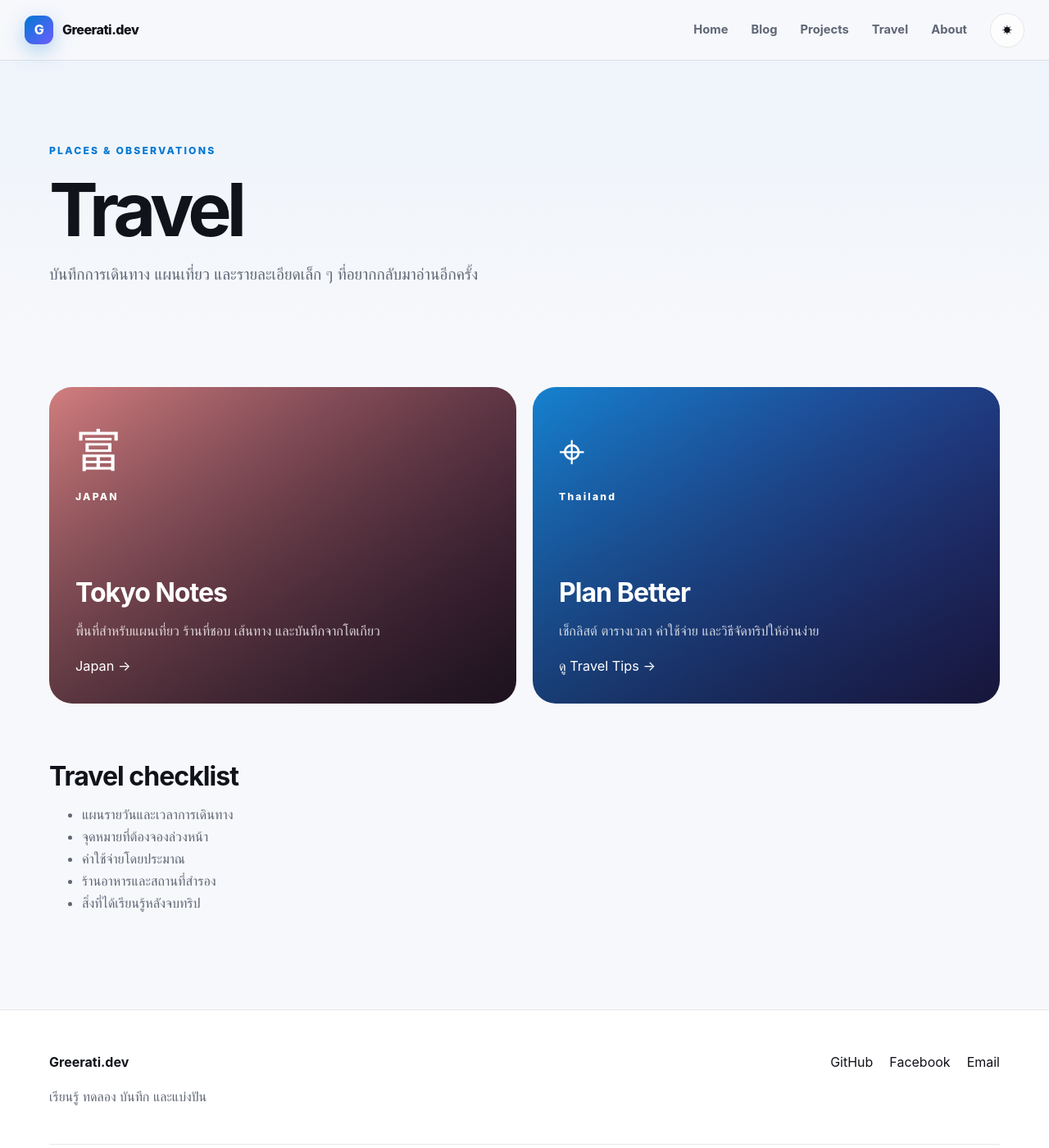
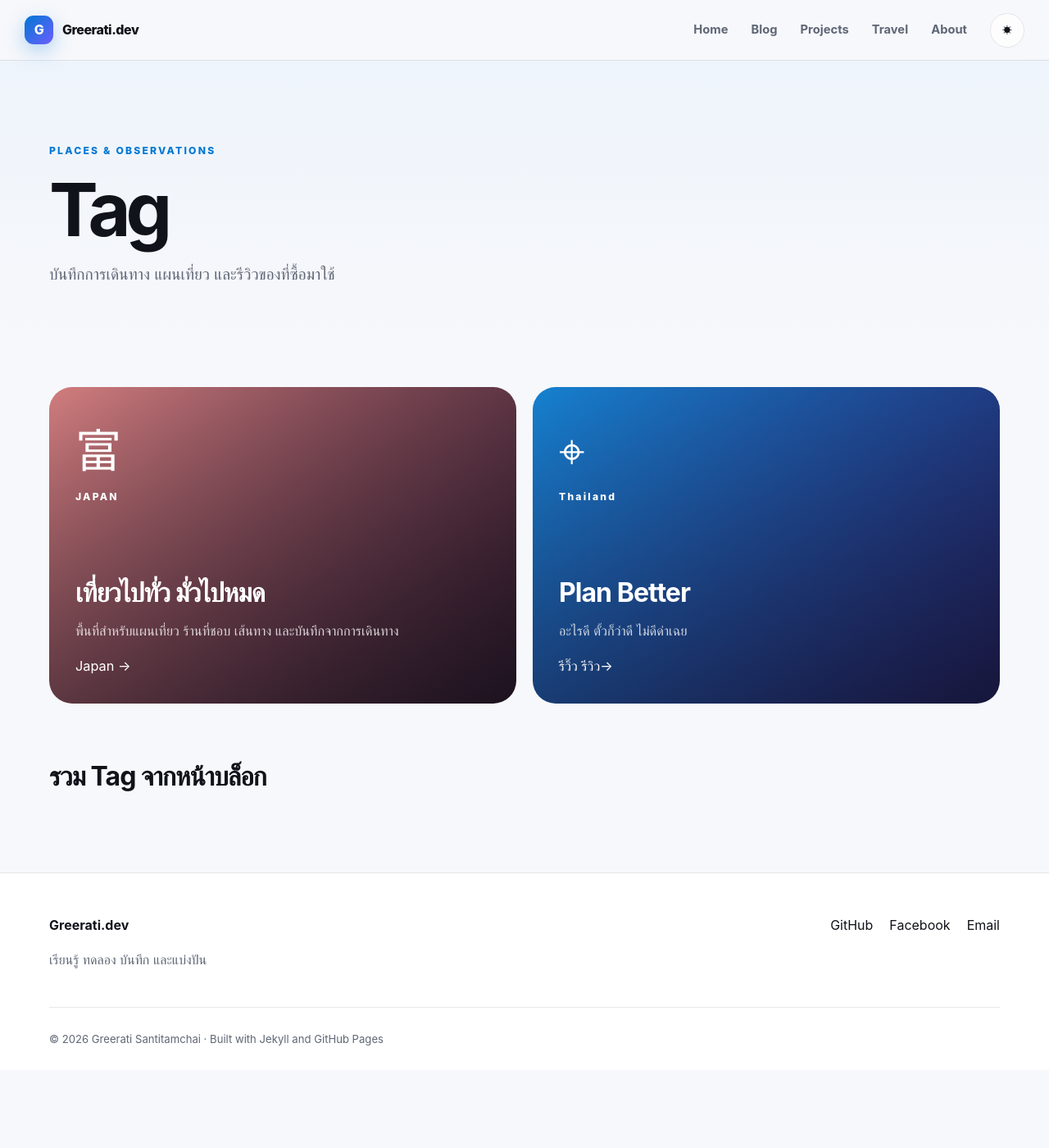
Before and after one commit to kakratua/kakratua.github.io, a Jekyll site: the page built from travel.md, in a window 1280 px wide and 1400 px high. Shown: the whole window at 82% size. Built offline with Jekyll 4.4.1, drawn with Linux system fonts in a browser that asks for light colours.

Commit message:
Update travel.md

```diff
--- a/travel.md
+++ b/travel.md
@@ -1,20 +1,14 @@
 ---
 layout: page
-title: Travel
+title: Tag
 eyebrow: PLACES & OBSERVATIONS
-description: บันทึกการเดินทาง แผนเที่ยว และรายละเอียดเล็ก ๆ ที่อยากกลับมาอ่านอีกครั้ง
-permalink: /travel/
+description: บันทึกการเดินทาง แผนเที่ยว และรีวิวของที่ซื้อมาใช้
+permalink: /tag/
 ---
 
 <div class="travel-grid">
-  <article class="travel-card japan"><div class="travel-icon">富</div><p class="eyebrow">JAPAN</p><h2>Tokyo Notes</h2><p>พื้นที่สำหรับแผนเที่ยว ร้านที่ชอบ เส้นทาง และบันทึกจากโตเกียว</p><a href="{{ '/blog/' | relative_url }}?tag=Japan">Japan →</a></article>
-  <article class="travel-card blue"><div class="travel-icon">⌖</div><p class="eyebrow">Thailand</p><h2>Plan Better</h2><p>เช็กลิสต์ ตารางเวลา ค่าใช้จ่าย และวิธีจัดทริปให้อ่านง่าย</p><a href="{{ '/blog/' | relative_url }}?tag=Thailand">ดู Travel Tips →</a></article>
+  <article class="travel-card japan"><div class="travel-icon">富</div><p class="eyebrow">JAPAN</p><h2>เที่ยวไปทั่ว มั่วไปหมด</h2><p>พื้นที่สำหรับแผนเที่ยว ร้านที่ชอบ เส้นทาง และบันทึกจากการเดินทาง</p><a href="{{ '/blog/' | relative_url }}?tag=Travel">Japan →</a></article>
+  <article class="travel-card blue"><div class="travel-icon">⌖</div><p class="eyebrow">Thailand</p><h2>Plan Better</h2><p>อะไรดี ตั้วก็ว่าดี ไม่ดีด่าเฉย</p><a href="{{ '/blog/' | relative_url }}?tag=Review">รีวิ๊ว รีวิว→</a></article>
 </div>
 
-## Travel checklist
-
-- แผนรายวันและเวลาการเดินทาง
-- จุดหมายที่ต้องจองล่วงหน้า
-- ค่าใช้จ่ายโดยประมาณ
-- ร้านอาหารและสถานที่สำรอง
-- สิ่งที่ได้เรียนรู้หลังจบทริป
+## รวม Tag จากหน้าบล็อก
```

#### [TASK REQUIREMENTS]
Without the pictures, copy out all the records above exactly.

#### [WORKED SOLUTION]
Before and after one commit to kakratua/kakratua.github.io, a Jekyll site: the page built from travel.md, in a window 1280 px wide and 1400 px high. Shown: the whole window at 82% size. Built offline with Jekyll 4.4.1, drawn with Linux system fonts in a browser that asks for light colours.

Commit message:
Update travel.md

```diff
--- a/travel.md
+++ b/travel.md
@@ -1,20 +1,14 @@
 ---
 layout: page
-title: Travel
+title: Tag
 eyebrow: PLACES & OBSERVATIONS
-description: บันทึกการเดินทาง แผนเที่ยว และรายละเอียดเล็ก ๆ ที่อยากกลับมาอ่านอีกครั้ง
-permalink: /travel/
+description: บันทึกการเดินทาง แผนเที่ยว และรีวิวของที่ซื้อมาใช้
+permalink: /tag/
 ---
 
 <div class="travel-grid">
-  <article class="travel-card japan"><div class="travel-icon">富</div><p class="eyebrow">JAPAN</p><h2>Tokyo Notes</h2><p>พื้นที่สำหรับแผนเที่ยว ร้านที่ชอบ เส้นทาง และบันทึกจากโตเกียว</p><a href="{{ '/blog/' | relative_url }}?tag=Japan">Japan →</a></article>
-  <article class="travel-card blue"><div class="travel-icon">⌖</div><p class="eyebrow">Thailand</p><h2>Plan Better</h2><p>เช็กลิสต์ ตารางเวลา ค่าใช้จ่าย และวิธีจัดทริปให้อ่านง่าย</p><a href="{{ '/blog/' | relative_url }}?tag=Thailand">ดู Travel Tips →</a></article>
+  <article class="travel-card japan"><div class="travel-icon">富</div><p class="eyebrow">JAPAN</p><h2>เที่ยวไปทั่ว มั่วไปหมด</h2><p>พื้นที่สำหรับแผนเที่ยว ร้านที่ชอบ เส้นทาง และบันทึกจากการเดินทาง</p><a href="{{ '/blog/' | relative_url }}?tag=Travel">Japan →</a></article>
+  <article class="travel-card blue"><div class="travel-icon">⌖</div><p class="eyebrow">Thailand</p><h2>Plan Better</h2><p>อะไรดี ตั้วก็ว่าดี ไม่ดีด่าเฉย</p><a href="{{ '/blog/' | relative_url }}?tag=Review">รีวิ๊ว รีวิว→</a></article>
 </div>
 
-## Travel checklist
-
-- แผนรายวันและเวลาการเดินทาง
-- จุดหมายที่ต้องจองล่วงหน้า
-- ค่าใช้จ่ายโดยประมาณ
-- ร้านอาหารและสถานที่สำรอง
-- สิ่งที่ได้เรียนรู้หลังจบทริป
+## รวม Tag จากหน้าบล็อก
```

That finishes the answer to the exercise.